"Orfield’s research also shows that developers have taken advantage of public subsidies to rehabilitate historic structures in gentrifying Minneapolis neighborhoods and turn them into artists lofts with yoga studios, rooftop fire pits and skyline views — accommodations that draw overwhelmingly white tenants. These developments represent the highest end of “affordable housing” in the Twin Cities — too expensive for most low-income residents to afford with government housing vouchers, Orfield said.

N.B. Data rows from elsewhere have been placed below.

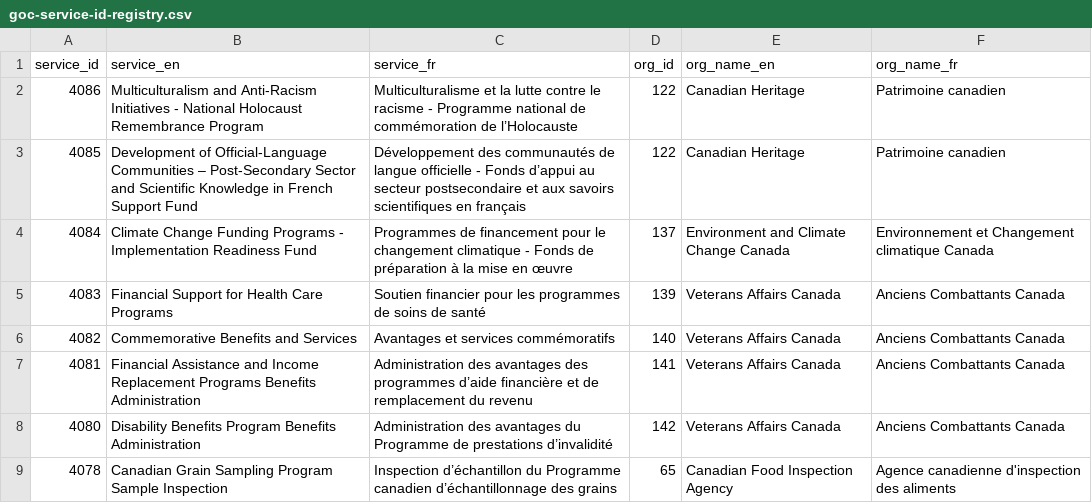
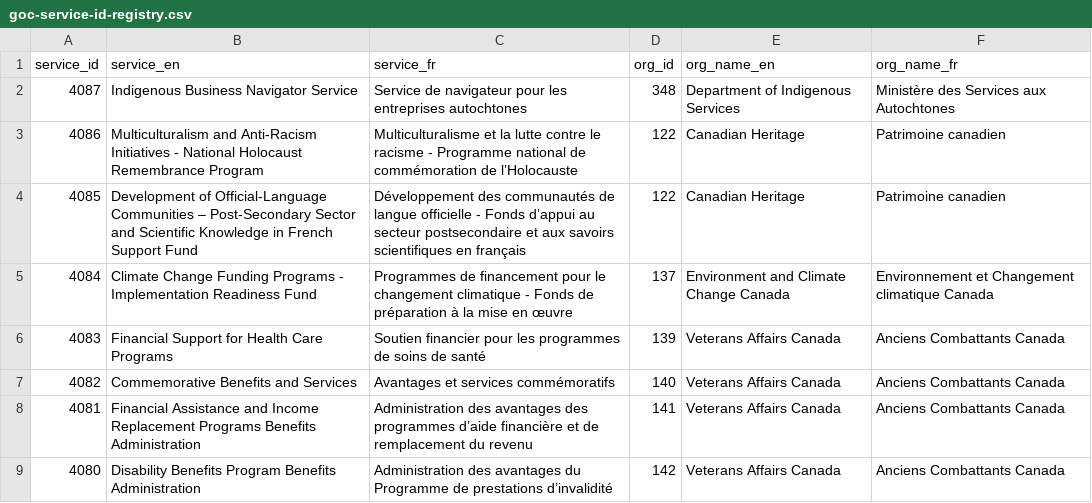
Before and after one commit to gcperformance/utilities, a CSV file: goc-service-id-registry.csv, drawn as a sheet; only a part is shown; the shorter side is filled out with more unchanged rows; the diff names each change by its address in the sheet, - before the commit and + after, or states it on an @@ line.

Commit message:
Add files via upload
New SID for ISC

```diff
--- a/goc-service-id-registry.csv
+++ b/goc-service-id-registry.csv
+row 2: 4087 | Indigenous Business Navigator Service | Service de navigateur pour les entreprises autochtones | 348 | Department of Indigenous Services | Ministère des Services aux Autochtones
```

"Minneapolis drew national attention for its 2018 move to eliminate single-family zoning, billed as another progressive policy to remedy racial disparities. But Orfield said simply building duplexes and triplexes is unlikely to promote integration because the new construction may not be affordable. Some of the densest neighborhoods in the city are the whitest, he said."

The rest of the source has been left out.